In a new interview with the “Metal From The Inside” podcast, Dee Snider was asked if he is still steadfast about not wanting TWISTED SISTER to reunite. He responded (as transcribed by BLABBERMOUTH.NET): “[I am] one hundred percent committed to not reuniting. Now, let me just be clear: we’re friends. I did a [solo] show a couple of weeks ago [on June 11 at Stereo Garden in Patchogue, New York] and [TWISTED SISTER bassist Mark] Mendoza showed up, and we did [TWISTED SISTER‘s] ‘Under The Blade’, and it was awesome. I talk to the guys all the time. I can show you my text messages. We have a little text group, and we were sending messages back and forth.
“To me, that was the reason to reunite, was to fix the relationships [between the members of the band], and we did fix’ em, and we’re friends,” he explained. “I feel we did what we could do without just doing the same thing over. And I wanted to do some new, challenging things that I couldn’t do within TWISTED. And the solo records I’ve done I could not have done with TWISTED SISTER. I could not have done ‘Dee Does Broadway’ with TWISTED SISTER — ‘Twisted Does Broadway’. And I could not have done ‘For The Love Of Metal’ with TWISTED SISTER; people would never have accepted it. But as a solo artist, I’m allowed to change and evolve. And some things [fans have] liked; some things they’ve not liked. But at the same time, I’m allowed; no one’s ever questioned [it]. And, again, if TWISTED SISTER did it, it would be, like, ‘Hey, it doesn’t sound like TWISTED SISTER anymore’; it would have been that kind of thing.”
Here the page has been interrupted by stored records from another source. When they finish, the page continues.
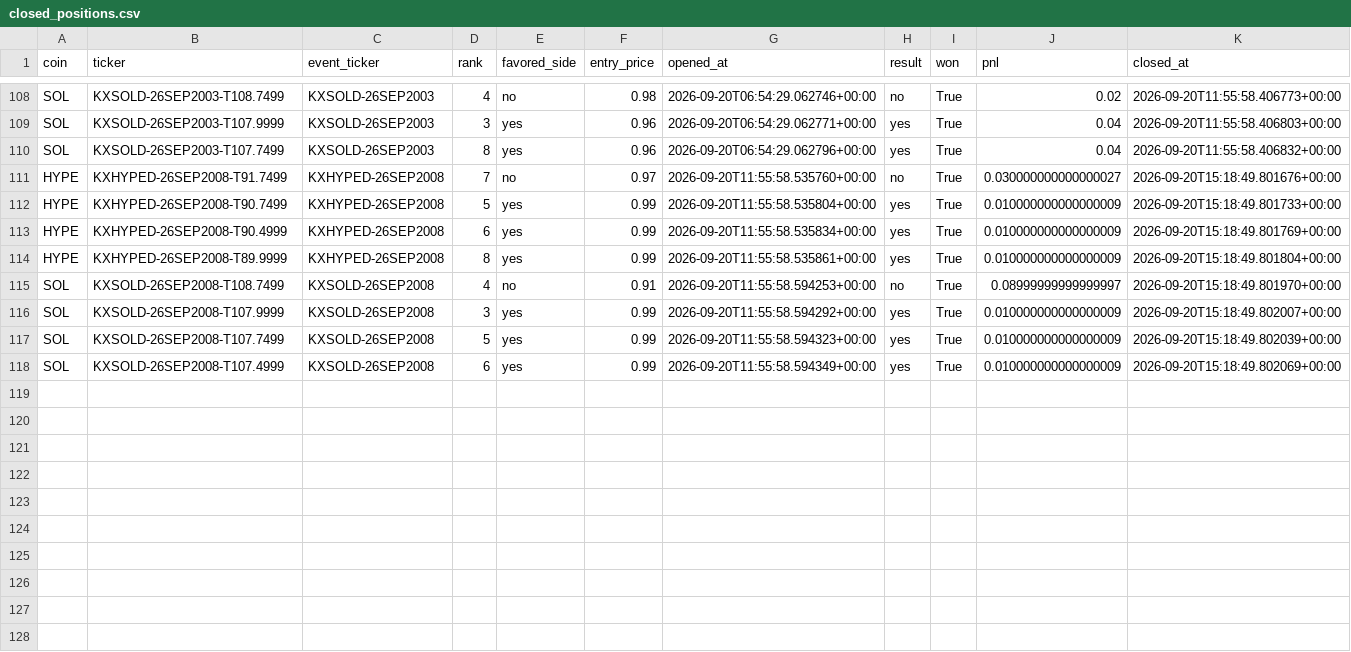
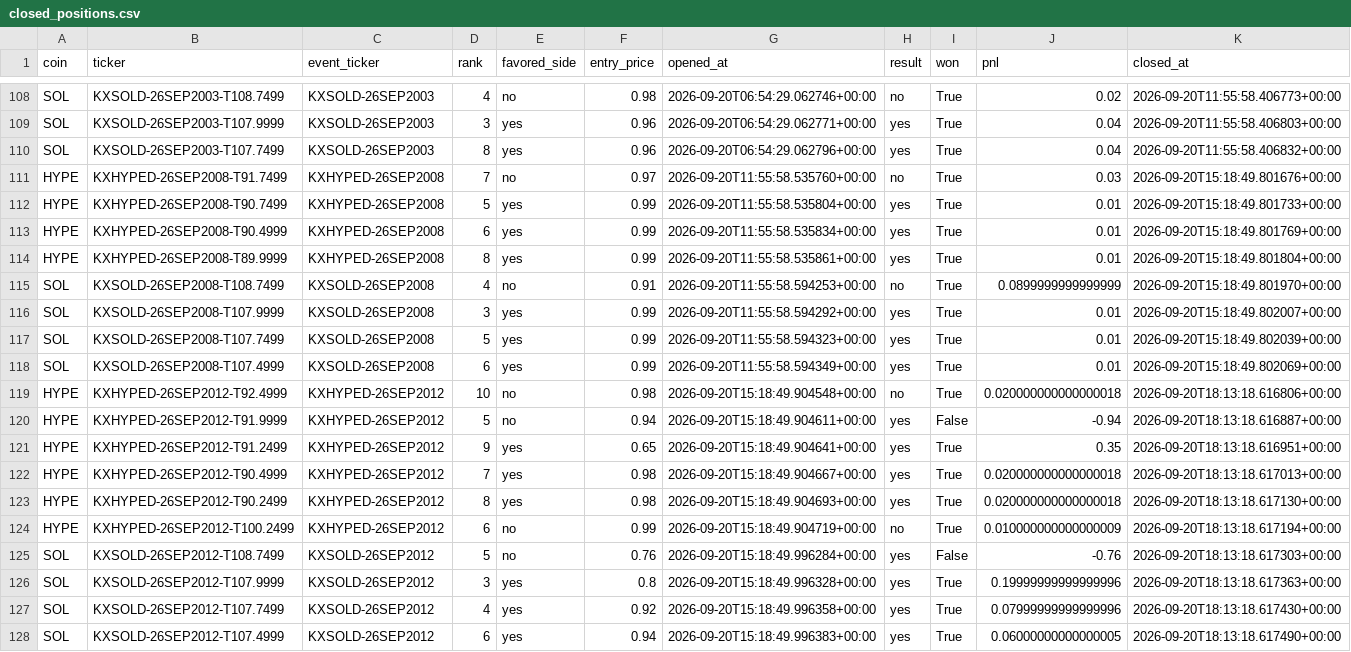
Before and after one commit to Prinxe-crypto/multicoin-midrank-bot, a CSV file: closed_positions.csv, drawn as a sheet; only a part is shown, gaps mark what is left out.

```diff
--- a/closed_positions.csv
+++ b/closed_positions.csv
@@ -110,9 +110,19 @@ SOL,KXSOLD-26SEP2003-T107.9999,KXSOLD-26SEP2003,3,yes,0.96,2026-09-20T06:54:29.0
 SOL,KXSOLD-26SEP2003-T107.7499,KXSOLD-26SEP2003,8,yes,0.96,2026-09-20T06:54:29.062796+00:00,yes,True,0.04,2026-09-20T11:55:58.406832+00:00
-HYPE,KXHYPED-26SEP2008-T91.7499,KXHYPED-26SEP2008,7,no,0.97,2026-09-20T11:55:58.535760+00:00,no,True,0.030000000000000027,2026-09-20T15:18:49.801676+00:00
-HYPE,KXHYPED-26SEP2008-T90.7499,KXHYPED-26SEP2008,5,yes,0.99,2026-09-20T11:55:58.535804+00:00,yes,True,0.010000000000000009,2026-09-20T15:18:49.801733+00:00
-HYPE,KXHYPED-26SEP2008-T90.4999,KXHYPED-26SEP2008,6,yes,0.99,2026-09-20T11:55:58.535834+00:00,yes,True,0.010000000000000009,2026-09-20T15:18:49.801769+00:00
-HYPE,KXHYPED-26SEP2008-T89.9999,KXHYPED-26SEP2008,8,yes,0.99,2026-09-20T11:55:58.535861+00:00,yes,True,0.010000000000000009,2026-09-20T15:18:49.801804+00:00
-SOL,KXSOLD-26SEP2008-T108.7499,KXSOLD-26SEP2008,4,no,0.91,2026-09-20T11:55:58.594253+00:00,no,True,0.08999999999999997,2026-09-20T15:18:49.801970+00:00
-SOL,KXSOLD-26SEP2008-T107.9999,KXSOLD-26SEP2008,3,yes,0.99,2026-09-20T11:55:58.594292+00:00,yes,True,0.010000000000000009,2026-09-20T15:18:49.802007+00:00
-SOL,KXSOLD-26SEP2008-T107.7499,KXSOLD-26SEP2008,5,yes,0.99,2026-09-20T11:55:58.594323+00:00,yes,True,0.010000000000000009,2026-09-20T15:18:49.802039+00:00
-SOL,KXSOLD-26SEP2008-T107.4999,KXSOLD-26SEP2008,6,yes,0.99,2026-09-20T11:55:58.594349+00:00,yes,True,0.010000000000000009,2026-09-20T15:18:49.802069+00:00
+HYPE,KXHYPED-26SEP2008-T91.7499,KXHYPED-26SEP2008,7,no,0.97,2026-09-20T11:55:58.535760+00:00,no,True,0.03,2026-09-20T15:18:49.801676+00:00
+HYPE,KXHYPED-26SEP2008-T90.7499,KXHYPED-26SEP2008,5,yes,0.99,2026-09-20T11:55:58.535804+00:00,yes,True,0.01,2026-09-20T15:18:49.801733+00:00
+HYPE,KXHYPED-26SEP2008-T90.4999,KXHYPED-26SEP2008,6,yes,0.99,2026-09-20T11:55:58.535834+00:00,yes,True,0.01,2026-09-20T15:18:49.801769+00:00
+HYPE,KXHYPED-26SEP2008-T89.9999,KXHYPED-26SEP2008,8,yes,0.99,2026-09-20T11:55:58.535861+00:00,yes,True,0.01,2026-09-20T15:18:49.801804+00:00
+SOL,KXSOLD-26SEP2008-T108.7499,KXSOLD-26SEP2008,4,no,0.91,2026-09-20T11:55:58.594253+00:00,no,True,0.0899999999999999,2026-09-20T15:18:49.801970+00:00
+SOL,KXSOLD-26SEP2008-T107.9999,KXSOLD-26SEP2008,3,yes,0.99,2026-09-20T11:55:58.594292+00:00,yes,True,0.01,2026-09-20T15:18:49.802007+00:00
+SOL,KXSOLD-26SEP2008-T107.7499,KXSOLD-26SEP2008,5,yes,0.99,2026-09-20T11:55:58.594323+00:00,yes,True,0.01,2026-09-20T15:18:49.802039+00:00
+SOL,KXSOLD-26SEP2008-T107.4999,KXSOLD-26SEP2008,6,yes,0.99,2026-09-20T11:55:58.594349+00:00,yes,True,0.01,2026-09-20T15:18:49.802069+00:00
+HYPE,KXHYPED-26SEP2012-T92.4999,KXHYPED-26SEP2012,10,no,0.98,2026-09-20T15:18:49.904548+00:00,no,True,0.020000000000000018,2026-09-20T18:13:18.616806+00:00
+HYPE,KXHYPED-26SEP2012-T91.9999,KXHYPED-26SEP2012,5,no,0.94,2026-09-20T15:18:49.904611+00:00,yes,False,-0.94,2026-09-20T18:13:18.616887+00:00
+HYPE,KXHYPED-26SEP2012-T91.2499,KXHYPED-26SEP2012,9,yes,0.65,2026-09-20T15:18:49.904641+00:00,yes,True,0.35,2026-09-20T18:13:18.616951+00:00
+HYPE,KXHYPED-26SEP2012-T90.4999,KXHYPED-26SEP2012,7,yes,0.98,2026-09-20T15:18:49.904667+00:00,yes,True,0.020000000000000018,2026-09-20T18:13:18.617013+00:00
+HYPE,KXHYPED-26SEP2012-T90.2499,KXHYPED-26SEP2012,8,yes,0.98,2026-09-20T15:18:49.904693+00:00,yes,True,0.020000000000000018,2026-09-20T18:13:18.617130+00:00
+HYPE,KXHYPED-26SEP2012-T100.2499,KXHYPED-26SEP2012,6,no,0.99,2026-09-20T15:18:49.904719+00:00,no,True,0.010000000000000009,2026-09-20T18:13:18.617194+00:00
+SOL,KXSOLD-26SEP2012-T108.7499,KXSOLD-26SEP2012,5,no,0.76,2026-09-20T15:18:49.996284+00:00,yes,False,-0.76,2026-09-20T18:13:18.617303+00:00
+SOL,KXSOLD-26SEP2012-T107.9999,KXSOLD-26SEP2012,3,yes,0.8,2026-09-20T15:18:49.996328+00:00,yes,True,0.19999999999999996,2026-09-20T18:13:18.617363+00:00
+SOL,KXSOLD-26SEP2012-T107.7499,KXSOLD-26SEP2012,4,yes,0.92,2026-09-20T15:18:49.996358+00:00,yes,True,0.07999999999999996,2026-09-20T18:13:18.617430+00:00
+SOL,KXSOLD-26SEP2012-T107.4999,KXSOLD-26SEP2012,6,yes,0.94,2026-09-20T15:18:49.996383+00:00,yes,True,0.06000000000000005,2026-09-20T18:13:18.617490+00:00
```
Also changed, not shown: open_positions.csv.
Circling back to the prospect of TWISTED SISTER reuniting, Dee said: “I could see us doing a charity — a couple of songs for charity, for the right reasons. We got [back] together originally for charity, which was a good reason to get together. I could see [talk show host Jimmy] Fallon — he’s a big fan — if he said, ‘Hey, guys, can you guys come on ‘[The Tonight Show Starring Jimmy Fallon’] and do ‘White Christmas’ for us?’ Fuck yeah. But to do a tour, to do 90 minutes, two hours on a stage, I don’t see that happening. And credit to everybody in the band, and I know some people — without naming names — some guys, they would have kept going; others did not wanna keep going. But I’m sure we get offers. Jay Jay French [TWISTED SISTER] is the manager of TWISTED, ’cause it’s still an entity — there’s still royalties and licenses and things like that, and merchandise — he’s not presented one offer, and I’m sure we’ve gotten ’em. ‘Cause we’re not even considering it. It doesn’t matter what they’re offering; we’re not doing it.”
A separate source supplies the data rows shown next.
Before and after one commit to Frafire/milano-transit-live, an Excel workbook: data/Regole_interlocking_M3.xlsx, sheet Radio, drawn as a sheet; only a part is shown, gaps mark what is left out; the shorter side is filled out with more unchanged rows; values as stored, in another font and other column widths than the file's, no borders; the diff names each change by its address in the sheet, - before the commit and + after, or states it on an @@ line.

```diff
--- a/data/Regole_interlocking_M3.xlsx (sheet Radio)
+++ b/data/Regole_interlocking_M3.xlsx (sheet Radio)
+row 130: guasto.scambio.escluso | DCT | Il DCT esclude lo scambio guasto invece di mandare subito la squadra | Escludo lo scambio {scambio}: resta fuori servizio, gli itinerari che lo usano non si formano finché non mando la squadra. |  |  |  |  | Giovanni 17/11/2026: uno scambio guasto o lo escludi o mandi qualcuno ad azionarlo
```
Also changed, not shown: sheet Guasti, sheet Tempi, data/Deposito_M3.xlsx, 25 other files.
According to Dee, TWISTED SISTER fans can expect to see some sort of visual documentation of the band’s final shows released at some point in the not-too-distant future. “We filmed a lot of those shows, and we filmed a lot of behind-the-scenes [footage] on the tour, and when that finally comes out, you will see TWISTED SISTER moments in front of 90 thousand, 75 thousand, 50 thousand people,” he said. “And that’s how I remember TWISTED SISTER — standing on that stage with an audience just… People were crying — people were crying, but for the right reasons. And not because we were so bad [laughs]; they were crying because they loved us and they knew that it was time for us to move on.”
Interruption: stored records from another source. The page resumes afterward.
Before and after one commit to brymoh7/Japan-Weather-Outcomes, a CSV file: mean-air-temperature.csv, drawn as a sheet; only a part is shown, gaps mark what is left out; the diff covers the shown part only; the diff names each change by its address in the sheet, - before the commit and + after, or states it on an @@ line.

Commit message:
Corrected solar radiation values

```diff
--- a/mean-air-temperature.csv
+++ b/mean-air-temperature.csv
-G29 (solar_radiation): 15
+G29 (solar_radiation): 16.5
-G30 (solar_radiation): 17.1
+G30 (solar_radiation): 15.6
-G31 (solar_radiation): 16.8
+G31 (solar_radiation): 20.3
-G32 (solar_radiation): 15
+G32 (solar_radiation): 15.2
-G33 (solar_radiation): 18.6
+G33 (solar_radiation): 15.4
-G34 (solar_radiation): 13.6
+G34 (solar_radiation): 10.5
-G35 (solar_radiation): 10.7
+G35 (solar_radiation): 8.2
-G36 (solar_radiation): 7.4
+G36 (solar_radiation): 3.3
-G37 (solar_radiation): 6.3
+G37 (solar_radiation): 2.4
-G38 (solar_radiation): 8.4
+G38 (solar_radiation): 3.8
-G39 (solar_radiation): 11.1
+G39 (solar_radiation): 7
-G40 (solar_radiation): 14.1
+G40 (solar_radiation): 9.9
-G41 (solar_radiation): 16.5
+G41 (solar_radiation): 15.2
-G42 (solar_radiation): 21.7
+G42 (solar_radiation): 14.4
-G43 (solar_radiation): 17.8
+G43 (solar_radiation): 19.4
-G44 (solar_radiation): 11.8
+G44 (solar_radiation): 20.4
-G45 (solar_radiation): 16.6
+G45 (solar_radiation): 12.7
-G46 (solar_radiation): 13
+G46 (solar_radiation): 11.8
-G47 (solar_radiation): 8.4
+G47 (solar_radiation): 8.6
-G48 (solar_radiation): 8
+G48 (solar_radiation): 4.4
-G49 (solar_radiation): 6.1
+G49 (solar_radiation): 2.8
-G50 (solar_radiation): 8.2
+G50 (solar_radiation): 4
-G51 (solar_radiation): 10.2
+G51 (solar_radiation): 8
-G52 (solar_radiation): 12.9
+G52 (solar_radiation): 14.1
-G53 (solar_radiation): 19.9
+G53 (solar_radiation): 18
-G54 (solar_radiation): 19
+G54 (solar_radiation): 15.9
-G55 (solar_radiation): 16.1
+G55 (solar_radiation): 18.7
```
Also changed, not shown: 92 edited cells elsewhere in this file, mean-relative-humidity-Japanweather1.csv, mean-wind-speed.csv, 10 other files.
In 2016, TWISTED SISTER embarked on one final trek, titled “Forty And Fuck It”, in celebration of its 40th anniversary. These shows featured the band’s “core lineup” of Snider, French, guitarist Eddie Ojeda and Mendoza, along with drummer Mike Portnoy. The band’s last-ever concert took place in November of that year — 20 months after the passing of TWISTED‘s longtime drummer A.J. Pero.
TWISTED SISTER‘s original run ended in the late ’80s. After more than a decade, the band publicly reunited in November 2001 to top the bill of New York Steel, a hard-rock benefit concert to raise money for the New York Police And Fire Widows’ And Children’s Benefit Fund.
The surviving members of the classic lineup of TWISTED SISTER — Snider, French, Ojeda and Mendoza — reunited virtually on March 20 for a special episode of Mendoza‘s Internet TV show “22 Now”. The hour-and-a-half-long program was a tribute to Pero, who died exactly six years earlier at the age of 55 while on tour with the band ADRENALINE MOB.
Prior to this past March’s virtual reunion, the four surviving members of TWISTED SISTER reunited for two days and nights in November 2019 to celebrate the 35th anniversary of the band’s classic album “Stay Hungry”.